Here is what the fighters had to say after their bouts:
“Wilder will be taken to a local hospital tonight, and will be seeing a specialist this week to assess the damage to his right hand and right bicep muscle.”
What round did you hurt your hand:
“It was early – the third or the fourth round. It was from an (awkward) punch. I hurt the hand first, and then the bicep.
Was he tougher than you thought:
“He was just as tough as I thought he would be. I know he was scared of the right hand for sure. I think I would have gotten him out of there (in the fourth round) if he didn't hold the ropes. On that last one he told me in my ear, I had to hold the ropes. I had to hold the ropes.
“I got one of the best jabs in the world, because I have super trainers. I got Mark Breland, who showed me all kinds of ways to throw my jab. I got Russ Anber who shows me techniques. I have Jay my long-time trainer on everything, and of course I have Cuz Hill who gives me great work on the mitts.

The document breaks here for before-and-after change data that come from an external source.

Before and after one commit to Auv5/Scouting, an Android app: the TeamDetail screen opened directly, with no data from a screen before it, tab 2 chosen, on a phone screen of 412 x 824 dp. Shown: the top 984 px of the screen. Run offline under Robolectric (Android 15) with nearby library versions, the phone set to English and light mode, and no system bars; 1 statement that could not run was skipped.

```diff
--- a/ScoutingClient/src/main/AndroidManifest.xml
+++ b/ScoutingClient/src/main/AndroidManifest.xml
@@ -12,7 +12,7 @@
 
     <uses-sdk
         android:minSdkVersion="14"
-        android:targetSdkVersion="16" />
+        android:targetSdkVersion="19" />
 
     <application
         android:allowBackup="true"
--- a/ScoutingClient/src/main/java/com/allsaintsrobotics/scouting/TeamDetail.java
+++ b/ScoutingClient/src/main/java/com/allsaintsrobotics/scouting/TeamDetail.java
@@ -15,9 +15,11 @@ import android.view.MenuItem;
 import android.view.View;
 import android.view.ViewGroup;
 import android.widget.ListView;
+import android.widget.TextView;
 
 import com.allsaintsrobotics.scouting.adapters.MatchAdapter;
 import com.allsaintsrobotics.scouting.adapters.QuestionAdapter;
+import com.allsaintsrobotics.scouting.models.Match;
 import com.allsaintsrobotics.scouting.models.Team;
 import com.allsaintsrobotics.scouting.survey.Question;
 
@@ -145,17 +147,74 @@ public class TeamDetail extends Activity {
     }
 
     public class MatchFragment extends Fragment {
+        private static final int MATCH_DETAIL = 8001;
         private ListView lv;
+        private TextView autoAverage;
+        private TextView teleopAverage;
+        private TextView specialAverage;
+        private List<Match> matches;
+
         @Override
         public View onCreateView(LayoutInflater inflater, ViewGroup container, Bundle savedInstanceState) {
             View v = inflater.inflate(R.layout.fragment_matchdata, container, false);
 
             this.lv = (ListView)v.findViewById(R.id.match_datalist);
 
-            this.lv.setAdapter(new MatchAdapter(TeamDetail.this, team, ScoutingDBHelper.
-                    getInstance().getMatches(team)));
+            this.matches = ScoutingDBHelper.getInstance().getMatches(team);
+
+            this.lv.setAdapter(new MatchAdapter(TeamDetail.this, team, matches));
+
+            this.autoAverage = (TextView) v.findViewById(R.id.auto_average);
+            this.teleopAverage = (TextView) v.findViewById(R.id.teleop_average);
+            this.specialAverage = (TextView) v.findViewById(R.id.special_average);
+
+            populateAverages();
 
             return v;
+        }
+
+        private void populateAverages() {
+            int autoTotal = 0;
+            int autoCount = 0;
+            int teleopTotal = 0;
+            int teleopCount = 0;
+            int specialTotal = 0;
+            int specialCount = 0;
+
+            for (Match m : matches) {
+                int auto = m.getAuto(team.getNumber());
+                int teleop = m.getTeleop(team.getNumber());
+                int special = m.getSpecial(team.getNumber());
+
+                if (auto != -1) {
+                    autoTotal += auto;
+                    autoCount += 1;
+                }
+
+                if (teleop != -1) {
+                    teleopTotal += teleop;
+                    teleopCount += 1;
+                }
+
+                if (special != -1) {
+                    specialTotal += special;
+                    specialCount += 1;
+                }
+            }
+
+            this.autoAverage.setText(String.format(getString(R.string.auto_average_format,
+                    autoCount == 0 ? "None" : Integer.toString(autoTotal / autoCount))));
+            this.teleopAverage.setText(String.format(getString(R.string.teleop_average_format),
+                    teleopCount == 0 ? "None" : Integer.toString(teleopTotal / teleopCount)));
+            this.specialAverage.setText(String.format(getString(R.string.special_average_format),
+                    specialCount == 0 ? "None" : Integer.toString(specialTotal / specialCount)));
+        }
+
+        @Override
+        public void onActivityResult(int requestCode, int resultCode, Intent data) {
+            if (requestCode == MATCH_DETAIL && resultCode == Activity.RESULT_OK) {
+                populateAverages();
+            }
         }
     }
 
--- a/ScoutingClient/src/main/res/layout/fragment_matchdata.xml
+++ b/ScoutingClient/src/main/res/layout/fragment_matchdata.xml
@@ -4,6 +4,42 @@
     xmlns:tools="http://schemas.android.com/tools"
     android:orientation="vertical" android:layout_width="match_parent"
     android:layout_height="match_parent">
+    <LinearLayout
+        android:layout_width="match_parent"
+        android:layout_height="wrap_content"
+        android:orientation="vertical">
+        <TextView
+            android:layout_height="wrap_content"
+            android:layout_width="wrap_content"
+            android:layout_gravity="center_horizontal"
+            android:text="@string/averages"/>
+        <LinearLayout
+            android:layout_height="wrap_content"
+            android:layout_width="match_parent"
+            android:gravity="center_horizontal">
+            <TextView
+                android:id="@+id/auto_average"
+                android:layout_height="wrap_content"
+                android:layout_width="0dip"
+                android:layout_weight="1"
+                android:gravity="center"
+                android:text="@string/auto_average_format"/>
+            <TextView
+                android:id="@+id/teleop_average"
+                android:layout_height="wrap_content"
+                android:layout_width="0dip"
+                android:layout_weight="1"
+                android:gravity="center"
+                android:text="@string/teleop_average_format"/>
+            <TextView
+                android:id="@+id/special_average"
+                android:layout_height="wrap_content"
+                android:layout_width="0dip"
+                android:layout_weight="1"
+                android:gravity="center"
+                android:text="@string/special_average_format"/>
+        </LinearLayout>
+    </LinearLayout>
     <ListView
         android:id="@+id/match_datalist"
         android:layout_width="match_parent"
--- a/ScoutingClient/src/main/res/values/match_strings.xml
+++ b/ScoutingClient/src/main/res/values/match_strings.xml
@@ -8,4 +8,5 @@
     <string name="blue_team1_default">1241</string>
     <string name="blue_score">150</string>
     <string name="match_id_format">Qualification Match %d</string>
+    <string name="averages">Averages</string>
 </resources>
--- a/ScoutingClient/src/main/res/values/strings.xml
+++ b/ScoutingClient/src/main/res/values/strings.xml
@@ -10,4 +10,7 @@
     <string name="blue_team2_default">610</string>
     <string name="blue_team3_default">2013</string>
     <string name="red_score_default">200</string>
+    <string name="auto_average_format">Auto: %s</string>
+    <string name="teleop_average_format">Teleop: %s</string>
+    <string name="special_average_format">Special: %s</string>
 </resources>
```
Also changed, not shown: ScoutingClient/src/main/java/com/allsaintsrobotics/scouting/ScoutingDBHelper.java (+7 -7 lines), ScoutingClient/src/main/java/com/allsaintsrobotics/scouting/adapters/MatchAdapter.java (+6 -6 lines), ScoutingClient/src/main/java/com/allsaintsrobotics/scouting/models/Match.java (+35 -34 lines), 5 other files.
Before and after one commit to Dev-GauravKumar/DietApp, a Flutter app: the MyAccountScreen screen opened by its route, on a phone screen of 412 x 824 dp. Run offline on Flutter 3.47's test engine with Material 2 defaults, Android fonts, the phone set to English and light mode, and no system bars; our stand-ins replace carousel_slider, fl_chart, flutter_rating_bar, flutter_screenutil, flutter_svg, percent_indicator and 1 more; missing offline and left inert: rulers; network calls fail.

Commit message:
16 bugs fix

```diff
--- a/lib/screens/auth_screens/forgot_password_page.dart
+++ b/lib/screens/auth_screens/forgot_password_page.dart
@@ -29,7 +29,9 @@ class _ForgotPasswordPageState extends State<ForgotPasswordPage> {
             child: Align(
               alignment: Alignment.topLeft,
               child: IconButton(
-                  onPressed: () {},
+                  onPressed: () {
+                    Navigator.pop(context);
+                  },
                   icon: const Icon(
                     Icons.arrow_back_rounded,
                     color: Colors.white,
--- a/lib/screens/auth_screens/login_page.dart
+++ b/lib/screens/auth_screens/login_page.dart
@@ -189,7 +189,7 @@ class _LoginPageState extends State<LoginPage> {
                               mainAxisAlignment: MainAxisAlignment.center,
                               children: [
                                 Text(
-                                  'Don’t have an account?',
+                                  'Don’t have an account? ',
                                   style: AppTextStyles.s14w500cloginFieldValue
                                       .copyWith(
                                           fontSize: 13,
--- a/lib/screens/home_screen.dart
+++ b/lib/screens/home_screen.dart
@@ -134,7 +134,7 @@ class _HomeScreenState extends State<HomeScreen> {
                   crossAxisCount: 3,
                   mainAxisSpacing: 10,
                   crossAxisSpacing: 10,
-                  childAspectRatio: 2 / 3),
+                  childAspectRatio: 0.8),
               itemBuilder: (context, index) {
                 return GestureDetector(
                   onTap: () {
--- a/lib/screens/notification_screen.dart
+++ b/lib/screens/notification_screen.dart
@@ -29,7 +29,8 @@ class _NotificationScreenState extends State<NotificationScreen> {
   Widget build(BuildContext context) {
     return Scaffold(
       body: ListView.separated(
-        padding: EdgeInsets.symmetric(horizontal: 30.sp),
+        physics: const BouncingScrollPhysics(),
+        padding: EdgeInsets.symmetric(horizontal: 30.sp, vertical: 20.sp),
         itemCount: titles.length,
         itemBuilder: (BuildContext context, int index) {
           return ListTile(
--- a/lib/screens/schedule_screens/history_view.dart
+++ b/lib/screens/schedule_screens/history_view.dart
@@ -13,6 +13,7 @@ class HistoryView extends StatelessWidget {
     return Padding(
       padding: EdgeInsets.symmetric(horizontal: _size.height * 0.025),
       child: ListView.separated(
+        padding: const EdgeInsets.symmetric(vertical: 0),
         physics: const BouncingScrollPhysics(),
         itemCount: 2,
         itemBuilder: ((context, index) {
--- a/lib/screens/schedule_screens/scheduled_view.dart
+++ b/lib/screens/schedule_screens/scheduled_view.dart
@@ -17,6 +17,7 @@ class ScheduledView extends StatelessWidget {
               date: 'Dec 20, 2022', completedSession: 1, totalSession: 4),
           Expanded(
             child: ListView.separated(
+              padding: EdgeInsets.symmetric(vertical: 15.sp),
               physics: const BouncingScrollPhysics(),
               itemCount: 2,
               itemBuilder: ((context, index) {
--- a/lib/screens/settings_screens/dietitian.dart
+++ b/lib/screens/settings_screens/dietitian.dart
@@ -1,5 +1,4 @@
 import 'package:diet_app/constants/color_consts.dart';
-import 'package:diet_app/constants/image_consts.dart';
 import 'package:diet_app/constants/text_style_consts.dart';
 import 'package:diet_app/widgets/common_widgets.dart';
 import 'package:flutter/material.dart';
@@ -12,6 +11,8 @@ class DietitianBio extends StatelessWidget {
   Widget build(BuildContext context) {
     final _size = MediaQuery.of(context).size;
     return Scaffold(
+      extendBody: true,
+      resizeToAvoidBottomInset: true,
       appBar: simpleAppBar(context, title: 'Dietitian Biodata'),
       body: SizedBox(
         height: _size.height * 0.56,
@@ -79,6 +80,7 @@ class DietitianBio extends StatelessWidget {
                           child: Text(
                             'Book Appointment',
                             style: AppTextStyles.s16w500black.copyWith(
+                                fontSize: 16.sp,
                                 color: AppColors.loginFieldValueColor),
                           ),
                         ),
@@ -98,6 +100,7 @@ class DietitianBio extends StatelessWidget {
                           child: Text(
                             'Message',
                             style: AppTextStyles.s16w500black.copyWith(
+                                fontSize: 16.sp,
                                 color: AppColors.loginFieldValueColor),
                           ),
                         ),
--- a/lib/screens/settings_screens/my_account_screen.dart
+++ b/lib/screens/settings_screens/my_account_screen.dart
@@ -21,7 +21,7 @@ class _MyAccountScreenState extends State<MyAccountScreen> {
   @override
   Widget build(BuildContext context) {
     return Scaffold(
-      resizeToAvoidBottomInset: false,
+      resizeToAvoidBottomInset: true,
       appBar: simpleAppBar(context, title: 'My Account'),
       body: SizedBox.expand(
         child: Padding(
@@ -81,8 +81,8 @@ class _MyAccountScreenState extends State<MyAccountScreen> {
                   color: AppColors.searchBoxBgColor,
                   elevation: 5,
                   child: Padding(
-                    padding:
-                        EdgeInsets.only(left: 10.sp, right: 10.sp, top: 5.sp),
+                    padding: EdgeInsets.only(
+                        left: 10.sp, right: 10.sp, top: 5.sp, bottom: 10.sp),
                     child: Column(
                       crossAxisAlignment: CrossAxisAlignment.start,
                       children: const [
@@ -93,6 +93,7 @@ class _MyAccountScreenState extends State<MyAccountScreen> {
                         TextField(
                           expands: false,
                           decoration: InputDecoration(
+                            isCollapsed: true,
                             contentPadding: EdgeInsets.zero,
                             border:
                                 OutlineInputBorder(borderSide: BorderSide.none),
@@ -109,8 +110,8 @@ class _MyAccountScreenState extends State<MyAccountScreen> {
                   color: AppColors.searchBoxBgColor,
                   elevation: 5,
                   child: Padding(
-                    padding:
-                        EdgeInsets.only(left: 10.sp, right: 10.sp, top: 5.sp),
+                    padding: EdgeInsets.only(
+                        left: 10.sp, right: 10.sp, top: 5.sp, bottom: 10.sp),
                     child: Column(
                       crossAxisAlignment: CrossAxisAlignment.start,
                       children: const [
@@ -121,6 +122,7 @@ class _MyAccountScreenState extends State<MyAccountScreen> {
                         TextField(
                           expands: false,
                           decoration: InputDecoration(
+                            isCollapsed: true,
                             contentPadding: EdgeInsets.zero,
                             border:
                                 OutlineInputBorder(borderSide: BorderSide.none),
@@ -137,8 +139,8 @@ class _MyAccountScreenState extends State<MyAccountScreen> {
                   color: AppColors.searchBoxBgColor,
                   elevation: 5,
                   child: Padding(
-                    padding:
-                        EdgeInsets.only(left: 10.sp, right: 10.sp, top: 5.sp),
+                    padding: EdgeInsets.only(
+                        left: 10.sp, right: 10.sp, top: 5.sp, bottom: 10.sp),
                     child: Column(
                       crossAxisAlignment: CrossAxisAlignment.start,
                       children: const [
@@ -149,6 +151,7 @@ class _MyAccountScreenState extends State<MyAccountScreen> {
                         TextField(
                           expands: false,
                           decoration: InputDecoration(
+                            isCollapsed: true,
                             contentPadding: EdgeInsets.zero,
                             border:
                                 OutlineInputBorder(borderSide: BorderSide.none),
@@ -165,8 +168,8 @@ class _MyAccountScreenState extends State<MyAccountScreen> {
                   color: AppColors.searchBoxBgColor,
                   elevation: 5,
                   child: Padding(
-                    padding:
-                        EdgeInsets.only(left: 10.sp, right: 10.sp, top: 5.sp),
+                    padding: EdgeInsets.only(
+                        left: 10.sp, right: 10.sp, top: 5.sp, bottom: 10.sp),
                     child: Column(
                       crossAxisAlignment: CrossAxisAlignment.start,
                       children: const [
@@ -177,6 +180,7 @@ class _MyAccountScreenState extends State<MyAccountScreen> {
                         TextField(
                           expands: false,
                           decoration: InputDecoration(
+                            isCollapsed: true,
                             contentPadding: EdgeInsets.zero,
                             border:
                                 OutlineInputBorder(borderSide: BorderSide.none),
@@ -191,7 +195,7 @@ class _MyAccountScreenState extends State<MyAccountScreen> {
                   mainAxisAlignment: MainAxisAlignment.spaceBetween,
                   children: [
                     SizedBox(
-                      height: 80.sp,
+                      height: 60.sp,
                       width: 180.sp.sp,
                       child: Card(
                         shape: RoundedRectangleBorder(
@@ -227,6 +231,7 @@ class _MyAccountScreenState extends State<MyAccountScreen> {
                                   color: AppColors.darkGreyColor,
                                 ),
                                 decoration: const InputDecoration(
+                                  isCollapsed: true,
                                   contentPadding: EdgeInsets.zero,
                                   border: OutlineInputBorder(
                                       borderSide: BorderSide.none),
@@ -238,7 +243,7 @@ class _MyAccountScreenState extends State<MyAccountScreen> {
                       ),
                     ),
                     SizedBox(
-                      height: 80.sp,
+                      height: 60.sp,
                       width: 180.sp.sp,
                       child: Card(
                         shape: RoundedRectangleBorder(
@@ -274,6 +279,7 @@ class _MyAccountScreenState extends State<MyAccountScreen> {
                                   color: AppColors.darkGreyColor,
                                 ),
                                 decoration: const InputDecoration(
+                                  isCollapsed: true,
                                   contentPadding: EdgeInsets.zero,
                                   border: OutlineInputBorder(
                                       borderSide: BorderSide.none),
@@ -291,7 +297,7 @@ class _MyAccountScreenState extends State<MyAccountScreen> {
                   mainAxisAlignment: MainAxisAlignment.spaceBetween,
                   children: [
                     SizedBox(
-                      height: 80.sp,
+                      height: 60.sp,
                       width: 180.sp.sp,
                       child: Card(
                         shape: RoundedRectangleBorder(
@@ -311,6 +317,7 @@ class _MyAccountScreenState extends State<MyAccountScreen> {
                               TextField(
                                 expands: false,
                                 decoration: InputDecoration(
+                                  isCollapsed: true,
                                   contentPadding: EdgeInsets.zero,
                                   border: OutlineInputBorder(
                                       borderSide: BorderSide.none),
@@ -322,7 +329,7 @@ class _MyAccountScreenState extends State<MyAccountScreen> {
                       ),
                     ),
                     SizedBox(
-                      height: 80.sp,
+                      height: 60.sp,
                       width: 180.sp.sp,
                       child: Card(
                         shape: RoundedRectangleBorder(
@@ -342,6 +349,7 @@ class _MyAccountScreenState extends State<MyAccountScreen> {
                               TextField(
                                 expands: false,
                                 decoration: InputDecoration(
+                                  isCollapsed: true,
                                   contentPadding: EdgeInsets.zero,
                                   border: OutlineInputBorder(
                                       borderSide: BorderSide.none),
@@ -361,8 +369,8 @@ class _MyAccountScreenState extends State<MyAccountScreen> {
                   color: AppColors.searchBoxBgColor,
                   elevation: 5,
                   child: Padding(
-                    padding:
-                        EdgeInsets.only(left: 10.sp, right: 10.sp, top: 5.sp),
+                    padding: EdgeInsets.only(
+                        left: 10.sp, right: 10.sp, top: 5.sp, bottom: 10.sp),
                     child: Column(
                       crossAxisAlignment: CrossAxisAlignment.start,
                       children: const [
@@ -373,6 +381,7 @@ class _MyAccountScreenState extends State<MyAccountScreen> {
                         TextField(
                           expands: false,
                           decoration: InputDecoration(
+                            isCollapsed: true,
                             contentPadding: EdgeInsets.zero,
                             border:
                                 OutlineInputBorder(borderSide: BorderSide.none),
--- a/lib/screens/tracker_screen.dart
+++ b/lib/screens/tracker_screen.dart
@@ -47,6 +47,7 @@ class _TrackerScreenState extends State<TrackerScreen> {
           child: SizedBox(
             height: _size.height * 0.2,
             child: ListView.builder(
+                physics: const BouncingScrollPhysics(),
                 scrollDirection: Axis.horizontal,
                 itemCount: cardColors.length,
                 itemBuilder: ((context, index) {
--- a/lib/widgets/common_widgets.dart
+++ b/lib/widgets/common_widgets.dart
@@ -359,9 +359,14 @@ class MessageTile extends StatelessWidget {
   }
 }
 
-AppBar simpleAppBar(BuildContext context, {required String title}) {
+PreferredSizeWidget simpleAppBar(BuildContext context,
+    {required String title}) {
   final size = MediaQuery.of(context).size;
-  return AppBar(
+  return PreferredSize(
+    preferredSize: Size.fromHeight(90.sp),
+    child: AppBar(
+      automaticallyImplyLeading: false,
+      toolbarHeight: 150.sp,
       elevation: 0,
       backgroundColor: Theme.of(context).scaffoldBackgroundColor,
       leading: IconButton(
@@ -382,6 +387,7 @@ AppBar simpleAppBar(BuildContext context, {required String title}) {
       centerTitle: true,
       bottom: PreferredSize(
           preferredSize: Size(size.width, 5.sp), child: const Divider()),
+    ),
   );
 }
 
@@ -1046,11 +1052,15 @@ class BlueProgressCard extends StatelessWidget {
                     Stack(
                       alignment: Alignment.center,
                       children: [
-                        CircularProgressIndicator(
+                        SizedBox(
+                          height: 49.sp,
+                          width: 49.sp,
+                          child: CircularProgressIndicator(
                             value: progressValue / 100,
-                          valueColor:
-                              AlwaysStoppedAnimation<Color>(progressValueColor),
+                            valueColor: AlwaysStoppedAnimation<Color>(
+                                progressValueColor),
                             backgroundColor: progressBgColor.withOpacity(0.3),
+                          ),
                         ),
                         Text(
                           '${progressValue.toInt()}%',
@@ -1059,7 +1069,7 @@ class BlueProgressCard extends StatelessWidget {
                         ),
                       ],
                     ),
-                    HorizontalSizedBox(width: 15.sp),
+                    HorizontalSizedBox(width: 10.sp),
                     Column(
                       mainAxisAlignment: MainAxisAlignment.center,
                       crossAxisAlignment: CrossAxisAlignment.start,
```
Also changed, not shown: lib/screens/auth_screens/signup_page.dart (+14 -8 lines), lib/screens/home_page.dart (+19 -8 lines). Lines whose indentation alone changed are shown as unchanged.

“Look at my hand, this thing hurts.
What does it say about your toughness that you were able to fight for four rounds with a broken right hand and a torn right bicep:
“Man, it let's me know I'm a force to be reckoned with. If I have one hand or two hands, you can't deny that I'm the best in the world. I'm going to still give it to you whether I have one hand or two hands. I won't stop. As a champion it's my duty to keep going no matter what I'm going through. Pain ain't nothing to me. I got a high tolerance on pain. When you're dealing with fights, it's not over until it's over. Whoever fights me they have to be ready. They just can't come in and think they're going to bully me or think they're going to out-tough me or think they're going to out-punch me, because there ain't no out-bullying, there ain't no out-toughing, there ain't no out-punching, because I'm the heavyweight champion of the world. That means a lot to me.
How satisfying was it to put on such a gutty performance before your home State fans:
“It was very satisfying to punish a guy like Chris Arreola. I straight punished him. I didn't get my knockout like I want, but it was a knockout. I'll take that on my record. I still advanced to 37-0 with 36 KOs.”
“When he started taunting in the eighth round I knew it was all just part of boxing. No big deal.
“The fourth round knockdown was a situation where he just hit me with the perfect shot. Nothing I could do about it.
“(Deontay's) movement was really tough. He moved perfectly behind his jab. It's not that it's even frustrating; it was just I had to catch up to him on runs like that, but it was a fun fight.
“He just kept me on the outside, I couldn't figure him out — plain and simple. I have to give him all the respect in the world because he was just a much better fighter.
How did he make it out of Round 4?
“Let's be honest, man. It takes a real fighter to be in the ring with someone like him. He's a big man. We're in the heavyweight division, man, this is the hurt business. You have to know how to deal with adversity. I get punched, I'm going to get back up.
“I have to give him credit for using his distance, using his jab and just keeping me at bay.”